Guitarist and singer Big Joe Williams was born in 1903 in Crawford, Mississippi. (No relation to Georgia born big band singer, 'Joe Williams' who sang with Count Basie's Orchestra for several years.) By the time he was in his teens, Big Joe Williams was on the road travelling the southern USA states playing street corners, juke joints, parties and and lumbar camps, and this was the pattern of most of his life. Before he was twenty years old he had joined the Birmingham Jug Band, and was with them when they recorded for the Okeh label in 1930. Although he was a traveller by nature, he spent quite a lot of time in St Louis where he became a close friend of Bessie Smith. It was in St Louis that Williams met Lester Melrose and he accompanied Melrose to Chicago in 1935 to record. He  recorded six tracks at that session including his most famous song, "Baby, Please Don't Go", and also "49 Highway". He continued to work with Melrose until 1945, producing his classic track "Crawling King Snake" in 1941. During this period he recorded and performed with some of the great contemporary blues artists of the time including  harp player John Lee "Sonny Boy" Williamson, pianist Peetie Wheatstraw Robert Nighthawk and St. Louis resident Charley Jordan.

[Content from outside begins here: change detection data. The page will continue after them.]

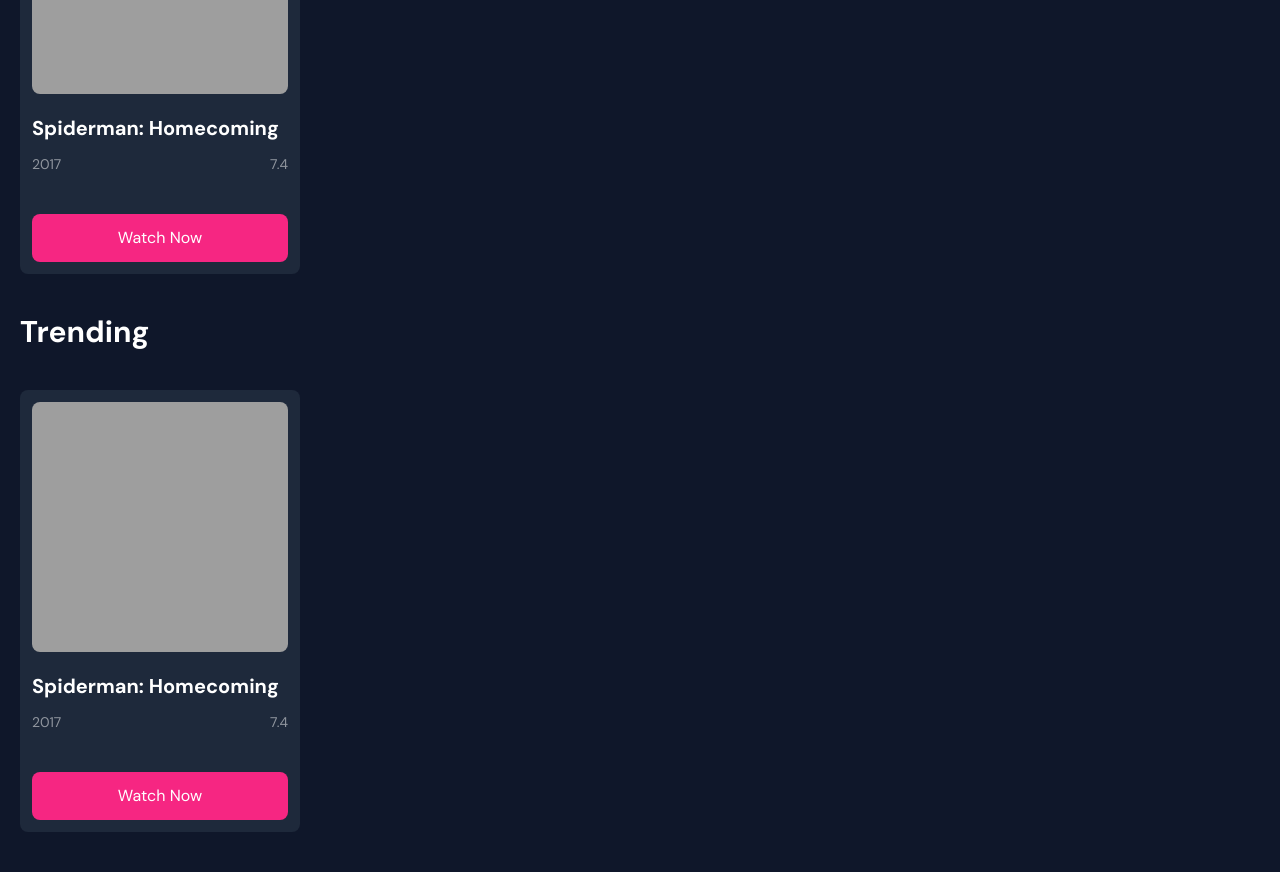
Repository: phamthiendong/project
Page: /
The author's editor kept a copy of each file at every save. The page is drawn from the files as they stood at one save, then again after the next save.
The browser window is 1280 px wide. The pictures show the part of the page from y = 1546 to 2498 px (the page is 2418 px tall before and 2498 px after).
Pictures or frames that could not be fetched are drawn as grey boxes. The project was rebuilt for these pictures with package versions that can differ from the ones it lists, and the page was loaded fresh each time. Also part of the build but not shown: vite.config.js.

Above is the page before, as saved 2025-03-20 16:45:32.

### index.html
<!DOCTYPE html>
<html lang="en">
  <head>
    <meta charset="UTF-8" />
    <link rel="icon" type="image/svg+xml" href="/vite.svg" />
    <meta name="viewport" content="width=device-width, initial-scale=1.0" />
    <title>Vite + React</title>
    <link rel="preconnect" href="https://fonts.googleapis.com" />
    <link rel="preconnect" href="https://fonts.gstatic.com" crossorigin />
    <link
      href="https://fonts.googleapis.com/css2?family=DM+Sans:ital,opsz,wght@0,9..40,100..1000;1,9..40,100..1000&family=Poppins:ital,wght@0,100;0,200;0,300;0,400;0,500;0,600;0,700;0,800;0,900;1,100;1,200;1,300;1,400;1,500;1,600;1,700;1,800;1,900&display=swap"
      rel="stylesheet"
    />
  </head>
  <body>
    <div id="root"></div>
    <script type="module" src="/src/main.jsx"></script>
  </body>
</html>

### src/index.css
@tailwind base;
@tailwind components;
@tailwind utilities;

@layer base {
  body {
    @apply bg-slate-900 font-body px-5;
  }
}
@layer components {
  .page-container {
    max-width: 1240px;
    @apply mx-auto;
  }
}

### src/App.jsx
import React, { Fragment } from "react";
import { NavLink } from "react-router-dom";
const App = () => {
  return (
    <Fragment>
      <header className="header flex items-center justify-center gap-x-5 text-white py-10 mb-5">
        <span className="text-primaty">Home</span>
        <span>Movies</span>
      </header>
      <section className="banner h-[500px] page-container mb-20">
        <div className="w-full h-full rounded-lg relative">
          <div className="overlay absolute inset-0 bg-gradient-to-t from-[rgba(0,0,0,0.5)] to-[rgba(0,0,0,0.5)] rounded-lg"></div>

          <img
            src="https://lumiere-a.akamaihd.net/v1/images/au_marvel_avengersendgame_hero_m_f8ba68d1.jpeg?region=0,133,750,422"
            alt=""
            className="w-full h-full object-cover rounded-lg"
          />
          <div className="absolute left-5 bottom-5 w-full text-white">
            <h2 className="font-bold text-3xl mb-5 ">Avengers: Endgame</h2>
            <div className="flex items-center gap-x-3 mb-8">
              <span className="py-2 px-4 border border-white rounded-md">
                Adventure
              </span>
              <span className="py-2 px-4 border border-white rounded-md">
                Adventure
              </span>
              <span className="py-2 px-4 border border-white rounded-md">
                Adventure
              </span>
            </div>
            <button className="py-3 px-6 rounded-lg bg-primaty text-white font-medium">
              Watch Now
            </button>
          </div>
        </div>
      </section>
      <section className="movies-layout page-container pb-20">
        <h2 className="capitalize text-white mb-10 text-3xl font-bold">
          Now playing
        </h2>
        <div className="movie-list grid grid-cols-4 gap-10">
          <div className="movie-card rounded-lg p-3 bg-slate-800 text-white">
            <img
              src="https://m.media-amazon.com/images/M/MV5BMjMxNjY2MDU1OV5BMl5BanBnXkFtZTgwNzY1MTUwNTM@._V1_.jpg"
              alt=""
              className="w-full h-[250px] object-cover rounded-lg mb-5"
            />
            <h3 className=" text-xl font-bold mb-3">Spiderman: Homecoming</h3>
            <div className="flex items-center justify-between text-sm opacity-50 mb-10">
              <span>2017</span>
              <span>7.4</span>
            </div>
            <button
              className="py-3 px-6 rounded-lg capitalize bg-primaty w-full
            "
            >
              Watch Now
            </button>
          </div>
        </div>
      </section>

      <section className="movies-layout page-container pb-10">
        <h2 className="capitalize text-white mb-10 text-3xl font-bold">
          Top rated
        </h2>
        <div className="movie-list grid grid-cols-4 gap-10">
          <div className="movie-card rounded-lg p-3 bg-slate-800 text-white">
            <img
              src="https://m.media-amazon.com/images/M/MV5BMjMxNjY2MDU1OV5BMl5BanBnXkFtZTgwNzY1MTUwNTM@._V1_.jpg"
              alt=""
              className="w-full h-[250px] object-cover rounded-lg mb-5"
            />
            <h3 className=" text-xl font-bold mb-3">Spiderman: Homecoming</h3>
            <div className="flex items-center justify-between text-sm opacity-50 mb-10">
              <span>2017</span>
              <span>7.4</span>
            </div>
            <button
              className="py-3 px-6 rounded-lg capitalize bg-primaty w-full
            "
            >
              Watch Now
            </button>
          </div>
        </div>
      </section>

      <section className="movies-layout page-container pb-10">
        <h2 className="capitalize text-white mb-10 text-3xl font-bold">
          Trending
        </h2>
        <div className="movie-list grid grid-cols-4 gap-10">
          <div className="movie-card rounded-lg p-3 bg-slate-800 text-white">
            <img
              src="https://m.media-amazon.com/images/M/MV5BMjMxNjY2MDU1OV5BMl5BanBnXkFtZTgwNzY1MTUwNTM@._V1_.jpg"
              alt=""
              className="w-full h-[250px] object-cover rounded-lg mb-5"
            />
            <h3 className=" text-xl font-bold mb-3">Spiderman: Homecoming</h3>
            <div className="flex items-center justify-between text-sm opacity-50 mb-10">
              <span>2017</span>
              <span>7.4</span>
            </div>
            <button
              className="py-3 px-6 rounded-lg capitalize bg-primaty w-full
            "
            >
              Watch Now
            </button>
          </div>
        </div>
      </section>
    </Fragment>
  );
};

export default App;

### tailwind.config.js
/** @type {import('tailwindcss').Config} */
export default {
  content: ["./index.html", "./src/**/*.{js,ts,jsx,tsx}"],
  theme: {
    extend: {
      fontFamily: {
        body: ["DM Sans", "sans-serif"],
      },
      colors: {
        primaty: "#F62682",
      },
    },
  },
  plugins: [],
};

Loaded but not shown: src/main.jsx (common file)

After the next save:
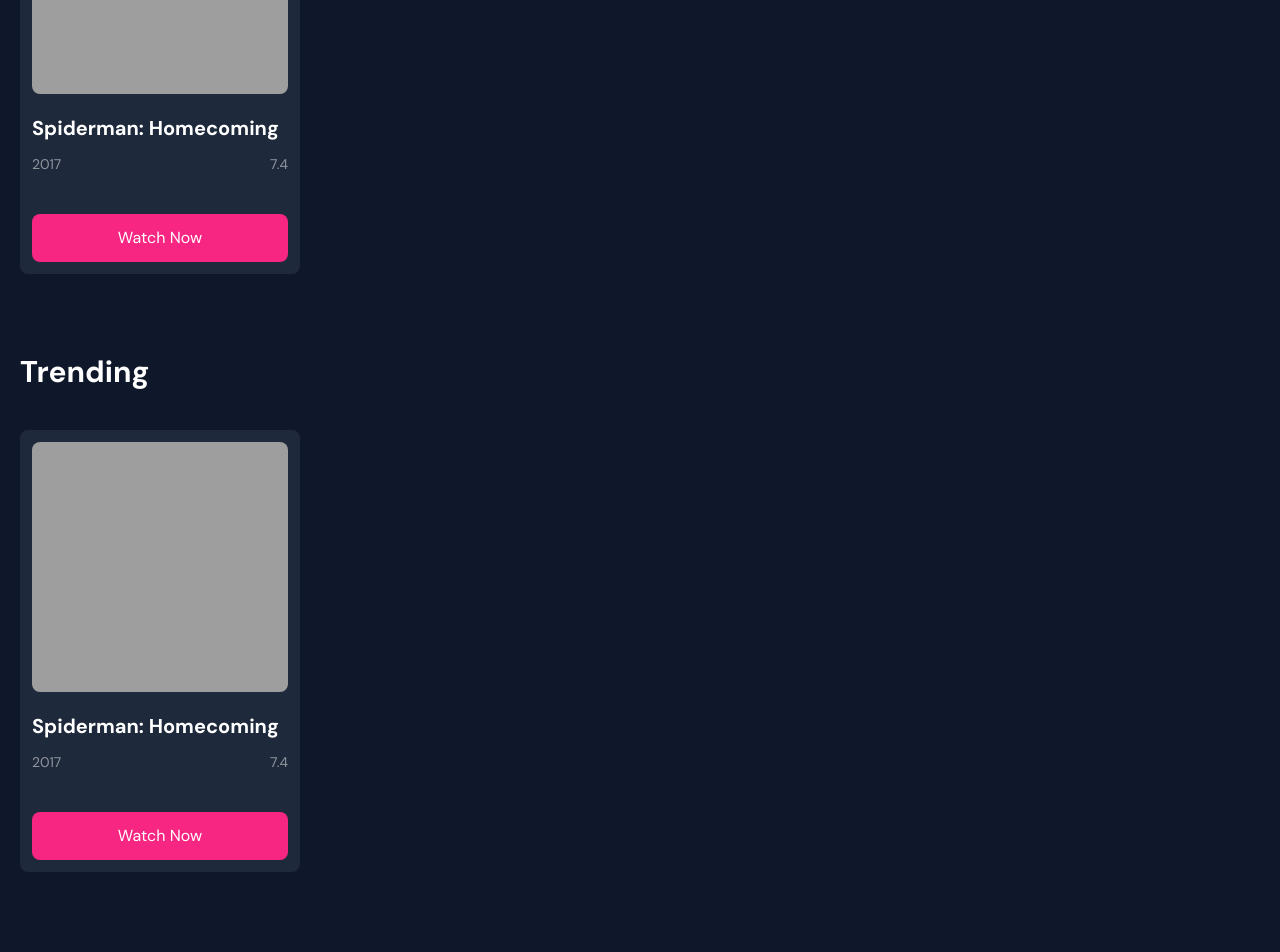
Saved 9 s later.
--- a/src/App.jsx
+++ b/src/App.jsx
@@ -61,7 +61,7 @@
         </div>
       </section>
 
-      <section className="movies-layout page-container pb-10">
+      <section className="movies-layout page-container pb-20">
         <h2 className="capitalize text-white mb-10 text-3xl font-bold">
           Top rated
         </h2>
@@ -87,7 +87,7 @@
         </div>
       </section>
 
-      <section className="movies-layout page-container pb-10">
+      <section className="movies-layout page-container pb-20">
         <h2 className="capitalize text-white mb-10 text-3xl font-bold">
           Trending
         </h2>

Williams approach to guitar playing was very influenced by Charlie Patton and he played his unusual 9 string guitar almost like a drum to intensify the rhythmic effect, accompanied by his fierce, almost aggressive singing. With the downturn of interest in rural blues during the late 1940's and 1950's,Williams career petered off at that time and he returned to his itinerant lifestyle. The revival of interest in the 1960's brought Williams back to the studio, recording for Victoria Spivey's label Spivey Records. He also enjoyed success on the student and folk festival circuit, and he toured Europe twice, in 1968 and in 1972. One of the greats, he died in Georgia in 1982, aged 79, and was inducted into the Blues Foundation's Hall of Fame in 1992.